Because I’m weary of the idea that our culpability for American racism depends on whether our family personally enslaved laborers. It doesn’t. We have culpability as Americans. This is our group. America. Unless you don’t identify as an American. Then this post is not for you. You may have culpability as a member of another group, though.
You don’t like the strength of the word “culpable”? Substitute responsibility instead. As in, we carry responsibility as Americans for America’s actions. If that makes you chafe, consider: did you drop the bomb on Hiroshima? I mean, was your dad the pilot of the Enola Gay? No? So that sobering act doesn’t make you squirm? Or maybe you feel grief for America’s actions at My Lai or Abu Ghraib. Why? Were you there? It doesn’t have anything to do with you just because you’re American.
If I Try It On, It Feels Like…
To look at it another way, do you cheer at the Olympics for America? But if you aren’t the one breaking the tape at the finish line, what right do you have to identify with the team just because you’re American? Do you weep when Texans die in a flood? When a tornado devastates the mid-west? Is your heart with Hawaii? Are you proud of Jazz and Rock-n-Roll and the Blues and Kitty Hawk and Neil Armstrong and the Greatest Generation that defeated the Nazis? Can you feel tears forming when the colour guard passes with the flag because you are American?
If any of this feels familiar, then the only possible explanation for why we persist in refusing to identify with the American sins of slavery and racism is because we refuse to admit how embedded they have always been in America. They aren’t American, they can’t be. Or we would realize they must be ours grieve.

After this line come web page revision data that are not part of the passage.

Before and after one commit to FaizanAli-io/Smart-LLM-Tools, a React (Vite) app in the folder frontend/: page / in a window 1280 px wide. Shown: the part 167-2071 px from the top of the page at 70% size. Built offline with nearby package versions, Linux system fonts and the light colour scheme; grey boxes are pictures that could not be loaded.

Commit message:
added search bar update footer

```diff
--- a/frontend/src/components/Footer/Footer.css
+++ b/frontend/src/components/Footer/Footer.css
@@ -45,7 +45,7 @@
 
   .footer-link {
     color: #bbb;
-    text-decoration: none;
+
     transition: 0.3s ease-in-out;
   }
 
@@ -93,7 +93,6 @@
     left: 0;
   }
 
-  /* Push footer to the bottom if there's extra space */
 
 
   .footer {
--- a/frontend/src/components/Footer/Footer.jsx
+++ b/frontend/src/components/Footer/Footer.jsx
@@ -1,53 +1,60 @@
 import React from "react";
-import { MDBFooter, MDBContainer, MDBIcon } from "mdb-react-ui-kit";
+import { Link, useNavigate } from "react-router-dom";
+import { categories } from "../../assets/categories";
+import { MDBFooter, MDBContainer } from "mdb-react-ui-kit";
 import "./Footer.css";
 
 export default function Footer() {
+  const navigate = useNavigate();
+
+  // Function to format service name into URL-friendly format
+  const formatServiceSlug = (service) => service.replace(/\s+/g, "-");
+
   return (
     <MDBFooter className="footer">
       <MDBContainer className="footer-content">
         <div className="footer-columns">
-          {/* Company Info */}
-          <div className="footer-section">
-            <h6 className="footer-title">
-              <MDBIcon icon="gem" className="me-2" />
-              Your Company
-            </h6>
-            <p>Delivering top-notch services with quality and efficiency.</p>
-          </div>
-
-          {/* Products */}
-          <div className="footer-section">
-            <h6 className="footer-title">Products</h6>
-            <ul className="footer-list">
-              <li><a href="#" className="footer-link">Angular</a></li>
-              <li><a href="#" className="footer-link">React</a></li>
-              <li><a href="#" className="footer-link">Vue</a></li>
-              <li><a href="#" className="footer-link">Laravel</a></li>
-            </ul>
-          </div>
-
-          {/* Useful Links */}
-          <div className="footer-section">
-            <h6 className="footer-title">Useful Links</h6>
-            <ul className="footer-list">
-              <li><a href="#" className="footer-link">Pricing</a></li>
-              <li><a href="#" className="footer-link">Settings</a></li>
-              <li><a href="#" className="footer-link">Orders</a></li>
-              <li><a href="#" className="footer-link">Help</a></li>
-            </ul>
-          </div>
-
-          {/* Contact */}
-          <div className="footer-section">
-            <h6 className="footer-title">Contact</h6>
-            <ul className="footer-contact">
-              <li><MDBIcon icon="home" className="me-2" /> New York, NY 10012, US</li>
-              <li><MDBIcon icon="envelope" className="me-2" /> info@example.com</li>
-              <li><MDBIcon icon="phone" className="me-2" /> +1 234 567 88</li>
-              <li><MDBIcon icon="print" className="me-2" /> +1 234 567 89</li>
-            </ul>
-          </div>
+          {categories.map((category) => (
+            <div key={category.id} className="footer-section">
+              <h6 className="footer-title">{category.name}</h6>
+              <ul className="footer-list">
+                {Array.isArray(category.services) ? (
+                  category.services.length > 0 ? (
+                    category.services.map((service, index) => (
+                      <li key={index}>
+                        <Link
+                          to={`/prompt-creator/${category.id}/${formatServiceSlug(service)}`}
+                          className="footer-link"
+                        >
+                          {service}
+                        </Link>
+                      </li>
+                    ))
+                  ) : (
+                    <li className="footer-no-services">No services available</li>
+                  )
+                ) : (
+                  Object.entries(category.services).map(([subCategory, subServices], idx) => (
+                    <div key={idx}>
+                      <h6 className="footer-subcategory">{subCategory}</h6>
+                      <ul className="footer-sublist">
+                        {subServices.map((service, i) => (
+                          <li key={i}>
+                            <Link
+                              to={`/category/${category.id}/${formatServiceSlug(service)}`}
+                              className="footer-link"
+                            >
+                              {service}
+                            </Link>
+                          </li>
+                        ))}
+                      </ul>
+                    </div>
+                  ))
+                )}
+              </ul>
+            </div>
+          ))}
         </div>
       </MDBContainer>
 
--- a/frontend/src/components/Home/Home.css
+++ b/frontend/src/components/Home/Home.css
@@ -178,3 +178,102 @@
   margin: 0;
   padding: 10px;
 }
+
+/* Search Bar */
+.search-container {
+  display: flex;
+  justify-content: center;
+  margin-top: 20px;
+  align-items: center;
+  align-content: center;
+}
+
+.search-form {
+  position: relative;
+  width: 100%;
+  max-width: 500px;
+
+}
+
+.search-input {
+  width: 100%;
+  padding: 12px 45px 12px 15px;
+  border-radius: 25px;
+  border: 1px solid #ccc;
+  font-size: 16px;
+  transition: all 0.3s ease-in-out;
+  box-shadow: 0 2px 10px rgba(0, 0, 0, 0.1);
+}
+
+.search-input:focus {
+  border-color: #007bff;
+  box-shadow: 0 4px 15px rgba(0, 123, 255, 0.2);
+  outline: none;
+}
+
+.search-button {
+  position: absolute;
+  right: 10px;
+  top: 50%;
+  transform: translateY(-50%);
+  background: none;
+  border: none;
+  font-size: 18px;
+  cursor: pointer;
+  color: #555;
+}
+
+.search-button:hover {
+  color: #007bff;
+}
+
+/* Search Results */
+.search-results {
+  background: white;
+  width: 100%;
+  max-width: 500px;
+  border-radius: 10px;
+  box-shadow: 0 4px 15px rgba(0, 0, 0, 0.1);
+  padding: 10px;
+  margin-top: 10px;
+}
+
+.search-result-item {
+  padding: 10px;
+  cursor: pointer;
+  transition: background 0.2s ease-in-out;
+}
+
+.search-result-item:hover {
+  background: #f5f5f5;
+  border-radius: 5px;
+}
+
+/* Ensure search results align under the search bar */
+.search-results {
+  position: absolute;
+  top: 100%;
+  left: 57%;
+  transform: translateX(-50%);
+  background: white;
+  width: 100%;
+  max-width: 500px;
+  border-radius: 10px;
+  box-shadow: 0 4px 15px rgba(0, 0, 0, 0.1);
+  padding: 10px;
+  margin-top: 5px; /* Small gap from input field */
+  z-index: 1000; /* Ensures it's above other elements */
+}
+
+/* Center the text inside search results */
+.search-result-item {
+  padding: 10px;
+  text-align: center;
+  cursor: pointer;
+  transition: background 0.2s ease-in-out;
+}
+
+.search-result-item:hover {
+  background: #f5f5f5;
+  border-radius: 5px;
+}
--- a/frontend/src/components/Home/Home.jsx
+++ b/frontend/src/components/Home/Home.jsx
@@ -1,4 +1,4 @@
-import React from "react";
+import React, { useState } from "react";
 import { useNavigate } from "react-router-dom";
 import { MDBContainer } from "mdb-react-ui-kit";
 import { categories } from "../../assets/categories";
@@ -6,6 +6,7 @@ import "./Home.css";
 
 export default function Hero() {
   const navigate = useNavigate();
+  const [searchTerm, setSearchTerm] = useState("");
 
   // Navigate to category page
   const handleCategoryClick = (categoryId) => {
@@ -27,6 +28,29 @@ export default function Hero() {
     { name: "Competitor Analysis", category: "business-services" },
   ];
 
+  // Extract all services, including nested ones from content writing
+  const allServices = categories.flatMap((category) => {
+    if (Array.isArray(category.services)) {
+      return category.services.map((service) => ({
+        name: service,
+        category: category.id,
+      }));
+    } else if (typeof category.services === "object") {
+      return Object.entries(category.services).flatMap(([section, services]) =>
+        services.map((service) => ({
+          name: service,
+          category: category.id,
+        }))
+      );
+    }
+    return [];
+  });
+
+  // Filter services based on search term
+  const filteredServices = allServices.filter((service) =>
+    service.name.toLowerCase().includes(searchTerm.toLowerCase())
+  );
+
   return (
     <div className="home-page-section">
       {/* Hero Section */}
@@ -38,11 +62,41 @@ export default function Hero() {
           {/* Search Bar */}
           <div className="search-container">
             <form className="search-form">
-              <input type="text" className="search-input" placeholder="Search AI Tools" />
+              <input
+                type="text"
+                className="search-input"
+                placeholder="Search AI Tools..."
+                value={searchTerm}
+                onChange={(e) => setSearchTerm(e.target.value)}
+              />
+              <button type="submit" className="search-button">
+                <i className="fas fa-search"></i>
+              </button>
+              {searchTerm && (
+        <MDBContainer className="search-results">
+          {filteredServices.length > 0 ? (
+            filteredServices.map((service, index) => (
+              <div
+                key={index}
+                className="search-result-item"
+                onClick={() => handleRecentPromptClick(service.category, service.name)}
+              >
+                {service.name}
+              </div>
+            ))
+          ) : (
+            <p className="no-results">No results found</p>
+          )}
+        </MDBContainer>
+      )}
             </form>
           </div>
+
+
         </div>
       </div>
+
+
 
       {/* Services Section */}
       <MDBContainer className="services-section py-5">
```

Not just grieve. Like the outpouring of people eager to help Hawaii repair the devastation of the fire, ours also to repair.